*Task details*:
When a line of the entries contains the word "with", report that line.

*Front-end code edit data*:
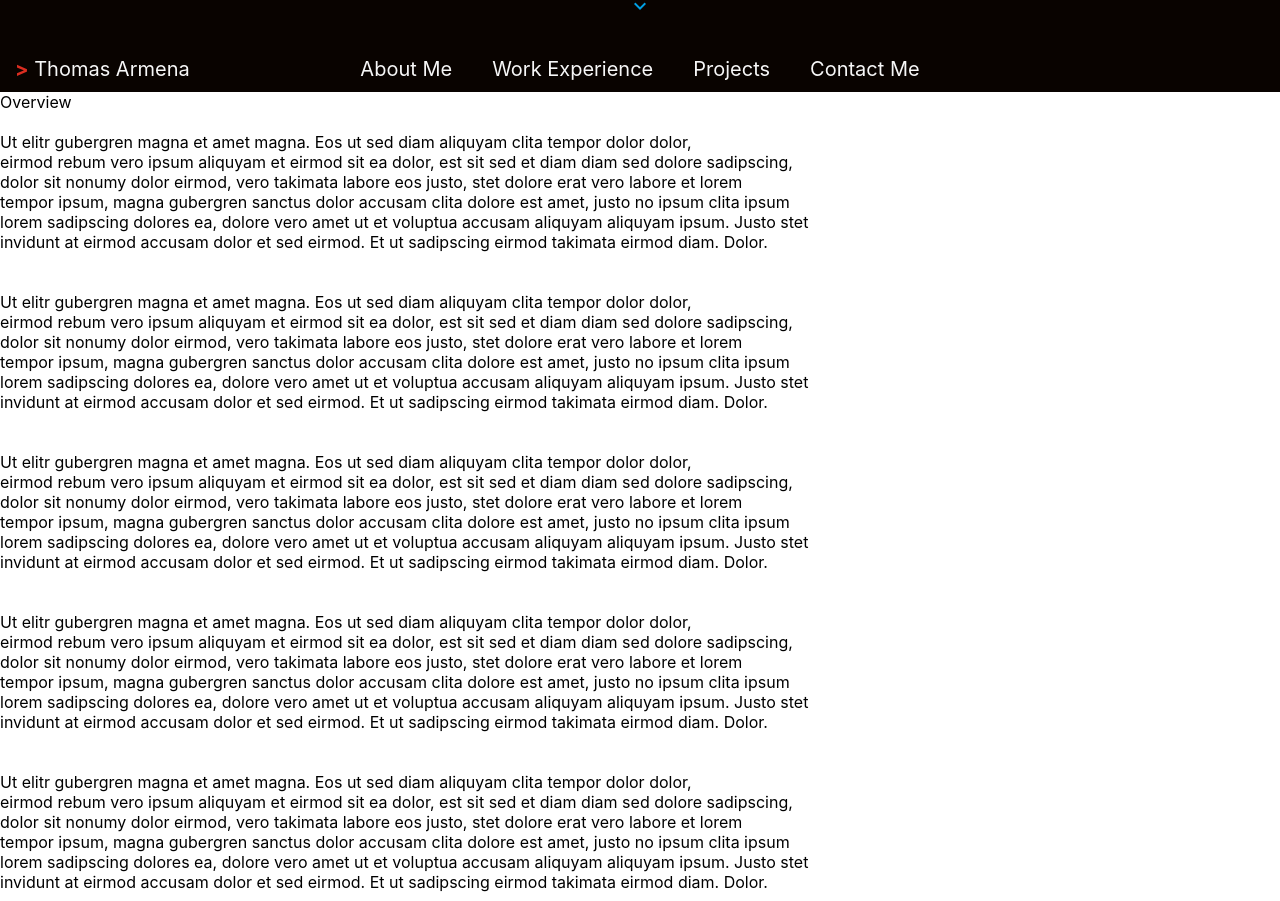
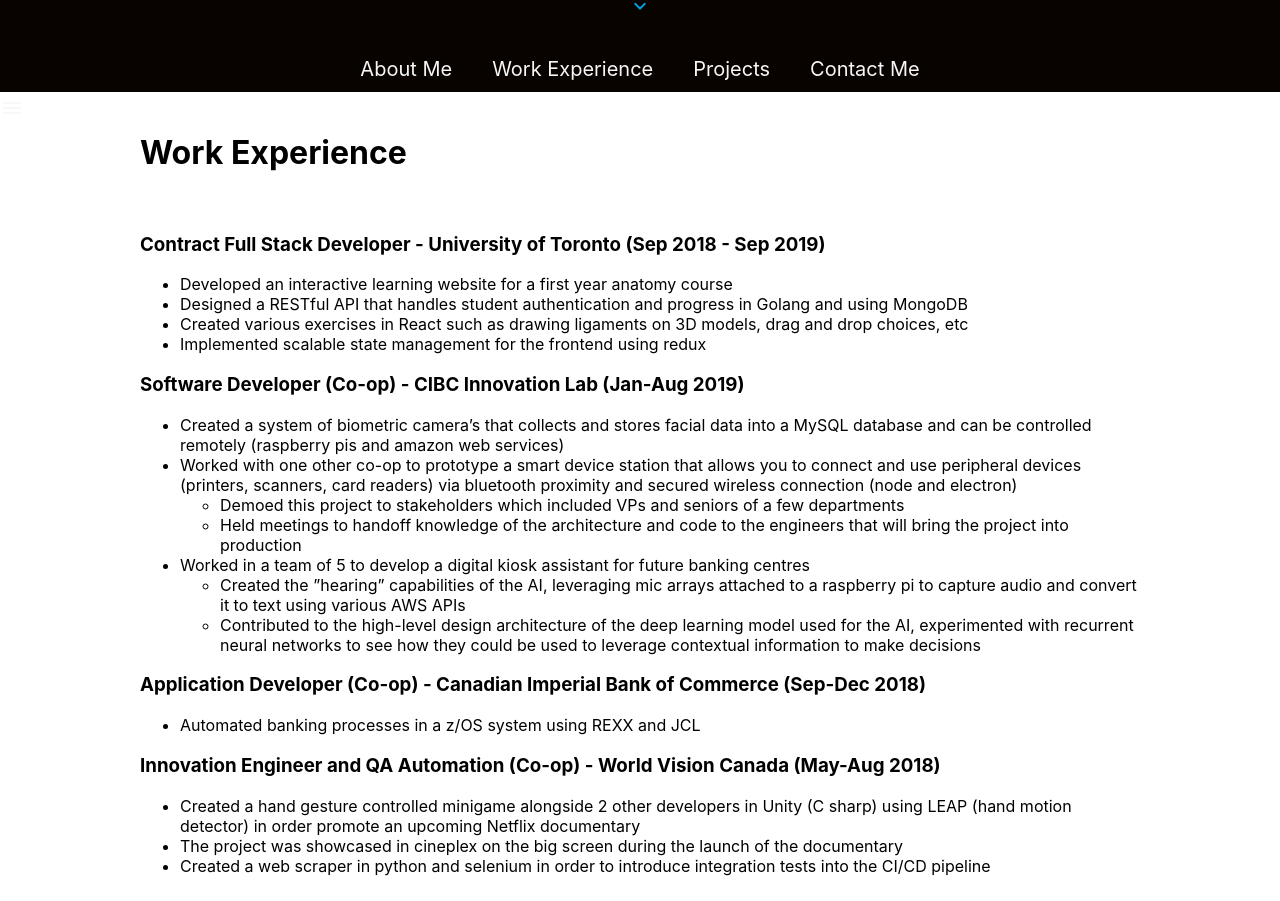
Before and after one commit to thomas-armena/personal-website, a React (Create React App) app: page / in a window 1280 px wide. Shown: the part 758-1659 px from the top of the page. Built offline with nearby package versions, Linux system fonts and the light colour scheme.

Commit message:
Created Work Experience section

```diff
--- a/src/App.css
+++ b/src/App.css
@@ -1,5 +1,7 @@
 
+/*
 h1 { font-family: Consolas, monaco, monospace; font-size: 24px; font-style: normal; font-variant: normal; font-weight: 700; line-height: 26.4px; } h3 { font-family: Consolas, monaco, monospace; font-size: 14px; font-style: normal; font-variant: normal; font-weight: 700; line-height: 15.4px; } p { font-family: Consolas, monaco, monospace; font-size: 14px; font-style: normal; font-variant: normal; font-weight: 400; line-height: 20px; } blockquote { font-family: Consolas, monaco, monospace; font-size: 21px; font-style: normal; font-variant: normal; font-weight: 400; line-height: 30px; } pre { font-family: Consolas, monaco, monospace; font-size: 13px; font-style: normal; font-variant: normal; font-weight: 400; line-height: 18.5714px; }
+*/
 
 /***** Header *****/
 
@@ -103,13 +105,22 @@ h1 { font-family: Consolas, monaco, monospace; font-size: 24px; font-style: norm
   top: 0;
 }
 
-#nav-name {
+.nav-name {
+  display: block;
+  top: -100%;
   position: absolute;
   padding: 15px;
   font-size: 20px;
+  transition: top 0.7s;
+  -webkit-transition: top 0.7s; /* For Safari 3.1 to 6.0 */
 }
 
-#nav-name b {
+.nav-name-show {
+  display: block;
+  top: 0;
+}
+
+.nav-name b {
   color: #DB2D20;
 }
 
@@ -133,7 +144,7 @@ h1 { font-family: Consolas, monaco, monospace; font-size: 24px; font-style: norm
 
   }
 
-  .show {
+  .nav-links-show {
     left: 0;
   }
 
@@ -144,23 +155,33 @@ h1 { font-family: Consolas, monaco, monospace; font-size: 24px; font-style: norm
     margin: 0;
   }
 
-  #nav-menu-button {
-    display: none;
+  .nav-menu-button {
+    top: -100%;
     position: absolute;
     font-size: 20px;
     padding: 15px;
     right: 0px;
     cursor: pointer;
-
+    transition: top 0.7s;
+    -webkit-transition: top 0.7s; /* For Safari 3.1 to 6.0 */
   }
 
-  .sticky #nav-menu-button {
-    display: inline-block;
+  .nav-menu-button-show {
+    top: 0;
   }
 
   #nav-menu-button i {
     cursor: pointer;
   }
+}
+
+
+
+/***** Content *****/
+
+.content {
+  max-width: 1000px;
+  margin: auto;
 }
 
 
--- a/src/App.js
+++ b/src/App.js
@@ -2,7 +2,6 @@ import React from 'react';
 import './App.css';
 import Header from './components/Header';
 import Nav from './components/Nav';
-import Overview from './sections/Overview';
 import Projects from './sections/Projects';
 import WorkExperience from './sections/WorkExperience';
 
@@ -12,9 +11,8 @@ function App() {
       <Header/>
       <Nav/>
       <div className='content'>
-        <Overview />
+        <WorkExperience />
         <Projects />
-        <WorkExperience />
       </div>
     </div>
   );
--- a/src/components/Nav.js
+++ b/src/components/Nav.js
@@ -16,7 +16,9 @@ const Nav = () => {
     }, [])
 
     const navClassName = isSticky ? 'nav sticky' : 'nav';
-    const navLinksClassName = isSticky && isMenuToggled ? 'nav-links show' : 'nav-links';
+    const navLinksClassName = isSticky && isMenuToggled ? 'nav-links nav-links-show' : 'nav-links';
+    const navNameClassName = isSticky ? 'nav-name nav-name-show' : 'nav-name';
+    const navMenuButtonClassName = isSticky ? 'nav-menu-button nav-menu-button-show' : 'nav-menu-button';
 
     const handleMenuClick = () => {
         setMenuToggle(!isMenuToggled);
@@ -25,7 +27,7 @@ const Nav = () => {
     return (
         <div ref={navRef} className={navClassName}>
 
-            <div id='nav-name'><b>></b> Thomas Armena</div>
+            <div className={navNameClassName}><b>></b> Thomas Armena</div>
 
             <div className={navLinksClassName}>
                 <a id='nav-about-me'>About Me</a>
@@ -34,7 +36,7 @@ const Nav = () => {
                 <a id='nav-contact-me'>Contact Me</a>
             </div>
 
-            <div id='nav-menu-button' onClick={handleMenuClick} >
+            <div className={navMenuButtonClassName} onClick={handleMenuClick} >
                 <i className="material-icons">menu</i>
             </div>
 
--- a/src/sections/Overview.js
+++ b/src/sections/Overview.js
@@ -3,46 +3,46 @@ import React from 'react';
 const Overview = () => {
     return (
         <div>
-            Overview
+            <h1>Overview</h1>
             <br/><br/>
-            Ut elitr gubergren magna et amet magna. Eos ut sed diam aliquyam clita tempor dolor dolor, <br/>
+            Ut elitr gubergren magna et amet magna. Eos ut sed diam aliquyam clita tempor dolor dolor,
             eirmod rebum vero ipsum aliquyam et eirmod sit ea dolor, est sit sed et diam diam sed dolore sadipscing, <br/>
-            dolor sit nonumy dolor eirmod, vero takimata labore eos justo, stet dolore erat vero labore et lorem <br/>
+            dolor sit nonumy dolor eirmod, vero takimata labore eos justo, stet dolore erat vero labore et lorem
             tempor ipsum, magna gubergren sanctus dolor accusam clita dolore est amet, justo no ipsum clita ipsum <br/>
-            lorem sadipscing dolores ea, dolore vero amet ut et voluptua accusam aliquyam aliquyam ipsum. Justo stet <br/>
+            lorem sadipscing dolores ea, dolore vero amet ut et voluptua accusam aliquyam aliquyam ipsum. Justo stet
             invidunt at eirmod accusam dolor et sed eirmod. Et ut sadipscing eirmod takimata eirmod diam. Dolor.<br/>
 
             <br/><br/>
             Ut elitr gubergren magna et amet magna. Eos ut sed diam aliquyam clita tempor dolor dolor, <br/>
-            eirmod rebum vero ipsum aliquyam et eirmod sit ea dolor, est sit sed et diam diam sed dolore sadipscing, <br/>
+            eirmod rebum vero ipsum aliquyam et eirmod sit ea dolor, est sit sed et diam diam sed dolore sadipscing,
             dolor sit nonumy dolor eirmod, vero takimata labore eos justo, stet dolore erat vero labore et lorem <br/>
-            tempor ipsum, magna gubergren sanctus dolor accusam clita dolore est amet, justo no ipsum clita ipsum <br/>
+            tempor ipsum, magna gubergren sanctus dolor accusam clita dolore est amet, justo no ipsum clita ipsum
             lorem sadipscing dolores ea, dolore vero amet ut et voluptua accusam aliquyam aliquyam ipsum. Justo stet <br/>
-            invidunt at eirmod accusam dolor et sed eirmod. Et ut sadipscing eirmod takimata eirmod diam. Dolor.<br/>
+            invidunt at eirmod accusam dolor et sed eirmod. Et ut sadipscing eirmod takimata eirmod diam. Dolor.
 
             <br/><br/>
             Ut elitr gubergren magna et amet magna. Eos ut sed diam aliquyam clita tempor dolor dolor, <br/>
-            eirmod rebum vero ipsum aliquyam et eirmod sit ea dolor, est sit sed et diam diam sed dolore sadipscing, <br/>
+            eirmod rebum vero ipsum aliquyam et eirmod sit ea dolor, est sit sed et diam diam sed dolore sadipscing,
             dolor sit nonumy dolor eirmod, vero takimata labore eos justo, stet dolore erat vero labore et lorem <br/>
-            tempor ipsum, magna gubergren sanctus dolor accusam clita dolore est amet, justo no ipsum clita ipsum <br/>
+            tempor ipsum, magna gubergren sanctus dolor accusam clita dolore est amet, justo no ipsum clita ipsum
             lorem sadipscing dolores ea, dolore vero amet ut et voluptua accusam aliquyam aliquyam ipsum. Justo stet <br/>
-            invidunt at eirmod accusam dolor et sed eirmod. Et ut sadipscing eirmod takimata eirmod diam. Dolor.<br/>
+            invidunt at eirmod accusam dolor et sed eirmod. Et ut sadipscing eirmod takimata eirmod diam. Dolor.
 
             <br/><br/>
             Ut elitr gubergren magna et amet magna. Eos ut sed diam aliquyam clita tempor dolor dolor, <br/>
-            eirmod rebum vero ipsum aliquyam et eirmod sit ea dolor, est sit sed et diam diam sed dolore sadipscing, <br/>
+            eirmod rebum vero ipsum aliquyam et eirmod sit ea dolor, est sit sed et diam diam sed dolore sadipscing,
             dolor sit nonumy dolor eirmod, vero takimata labore eos justo, stet dolore erat vero labore et lorem <br/>
-            tempor ipsum, magna gubergren sanctus dolor accusam clita dolore est amet, justo no ipsum clita ipsum <br/>
+            tempor ipsum, magna gubergren sanctus dolor accusam clita dolore est amet, justo no ipsum clita ipsum
             lorem sadipscing dolores ea, dolore vero amet ut et voluptua accusam aliquyam aliquyam ipsum. Justo stet <br/>
-            invidunt at eirmod accusam dolor et sed eirmod. Et ut sadipscing eirmod takimata eirmod diam. Dolor.<br/>
+            invidunt at eirmod accusam dolor et sed eirmod. Et ut sadipscing eirmod takimata eirmod diam. Dolor.
 
             <br/><br/>
             Ut elitr gubergren magna et amet magna. Eos ut sed diam aliquyam clita tempor dolor dolor, <br/>
-            eirmod rebum vero ipsum aliquyam et eirmod sit ea dolor, est sit sed et diam diam sed dolore sadipscing, <br/>
+            eirmod rebum vero ipsum aliquyam et eirmod sit ea dolor, est sit sed et diam diam sed dolore sadipscing,
             dolor sit nonumy dolor eirmod, vero takimata labore eos justo, stet dolore erat vero labore et lorem <br/>
-            tempor ipsum, magna gubergren sanctus dolor accusam clita dolore est amet, justo no ipsum clita ipsum <br/>
+            tempor ipsum, magna gubergren sanctus dolor accusam clita dolore est amet, justo no ipsum clita ipsum
             lorem sadipscing dolores ea, dolore vero amet ut et voluptua accusam aliquyam aliquyam ipsum. Justo stet <br/>
-            invidunt at eirmod accusam dolor et sed eirmod. Et ut sadipscing eirmod takimata eirmod diam. Dolor.<br/>
+            invidunt at eirmod accusam dolor et sed eirmod. Et ut sadipscing eirmod takimata eirmod diam. Dolor.
 
             <br/><br/>
             Ut elitr gubergren magna et amet magna. Eos ut sed diam aliquyam clita tempor dolor dolor, <br/>
--- a/src/sections/Projects.js
+++ b/src/sections/Projects.js
@@ -3,7 +3,7 @@ import React from 'react';
 const Projects = () => {
     return (
         <div>
-            Projects
+            <h1>Projects</h1>
             <br/><br/>
             Ut elitr gubergren magna et amet magna. Eos ut sed diam aliquyam clita tempor dolor dolor, <br/>
             eirmod rebum vero ipsum aliquyam et eirmod sit ea dolor, est sit sed et diam diam sed dolore sadipscing, <br/>
--- a/src/sections/WorkExperience.js
+++ b/src/sections/WorkExperience.js
@@ -3,15 +3,63 @@ import React from 'react';
 const WorkExperience = () => {
     return (
         <div>
-            WorkExperience
             <br/>
+            <h1>Work Experience</h1>
             <br/>
-            Ut elitr gubergren magna et amet magna. Eos ut sed diam aliquyam clita tempor dolor dolor, <br/>
-            eirmod rebum vero ipsum aliquyam et eirmod sit ea dolor, est sit sed et diam diam sed dolore sadipscing, <br/>
-            dolor sit nonumy dolor eirmod, vero takimata labore eos justo, stet dolore erat vero labore et lorem <br/>
-            tempor ipsum, magna gubergren sanctus dolor accusam clita dolore est amet, justo no ipsum clita ipsum <br/>
-            lorem sadipscing dolores ea, dolore vero amet ut et voluptua accusam aliquyam aliquyam ipsum. Justo stet <br/>
-            invidunt at eirmod accusam dolor et sed eirmod. Et ut sadipscing eirmod takimata eirmod diam. Dolor.<br/>
+
+            <h3>Contract Full Stack Developer - University of Toronto (Sep 2018 - Sep 2019)</h3>
+            <ul>
+                <li>Developed an interactive learning website for a first year anatomy course</li>
+                <li>Designed a RESTful API that handles student authentication and progress in Golang and using MongoDB</li>
+                <li>Created various exercises in React such as drawing ligaments on 3D models, drag and drop choices, etc</li>
+                <li>Implemented scalable state management for the frontend using redux</li>
+            </ul>
+
+
+
+            <h3>Software Developer (Co-op) - CIBC Innovation Lab (Jan-Aug 2019)</h3>
+            <ul>
+                <li>
+                    Created a system of biometric camera’s that collects and stores facial data into a MySQL
+                    database and can be controlled remotely (raspberry pis and amazon web services)
+                </li>
+                <li>
+                    Worked with one other co-op to prototype a smart device station that allows you to connect
+                    and use peripheral devices (printers, scanners, card readers) via bluetooth proximity and
+                    secured wireless connection (node and electron)
+                    <ul>
+                        <li>Demoed this project to stakeholders which included VPs and seniors of a few departments</li>
+                        <li>Held meetings to handoff knowledge of the architecture and code to the engineers that will
+                        bring the project into production</li>
+                    </ul>
+                </li>
+
+                <li>
+                    Worked in a team of 5 to develop a digital kiosk assistant for future banking centres
+                    <ul>
+                        <li>Created the ”hearing” capabilities of the AI, leveraging mic arrays attached to a raspberry
+                        pi to capture audio and convert it to text using various AWS APIs</li>
+                        <li>Contributed to the high-level design architecture of the deep learning model used for
+                        the AI, experimented with recurrent neural networks to see how they could be used to
+                        leverage contextual information to make decisions</li>
+                    </ul>
+                </li>
+            </ul>
+
+            <h3>Application Developer (Co-op) - Canadian Imperial Bank of Commerce (Sep-Dec 2018)</h3>
+            <ul>
+                <li>Automated banking processes in a z/OS system using REXX and JCL</li>
+            </ul>
+            <h3>Innovation Engineer and QA Automation (Co-op) - World Vision Canada (May-Aug 2018)</h3>
+            <ul>
+                <li>Created a hand gesture controlled minigame alongside 2 other developers in Unity (C
+                sharp) using LEAP (hand motion detector) in order promote an upcoming Netflix
+                documentary</li>
+                <li>The project was showcased in cineplex on the big screen during the launch of the documentary</li>
+                <li>Created a web scraper in python and selenium in order to introduce integration tests into the
+                CI/CD pipeline</li>
+            </ul>
+
         </div>
     );
 }
```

*Reply to the exercise*:
Before and after one commit to thomas-armena/personal-website, a React (Create React App) app: page / in a window 1280 px wide. Shown: the part 758-1659 px from the top of the page. Built offline with nearby package versions, Linux system fonts and the light colour scheme.
+                    Worked with one other co-op to prototype a smart device station that allows you to connect
+                        the AI, experimented with recurrent neural networks to see how they could be used to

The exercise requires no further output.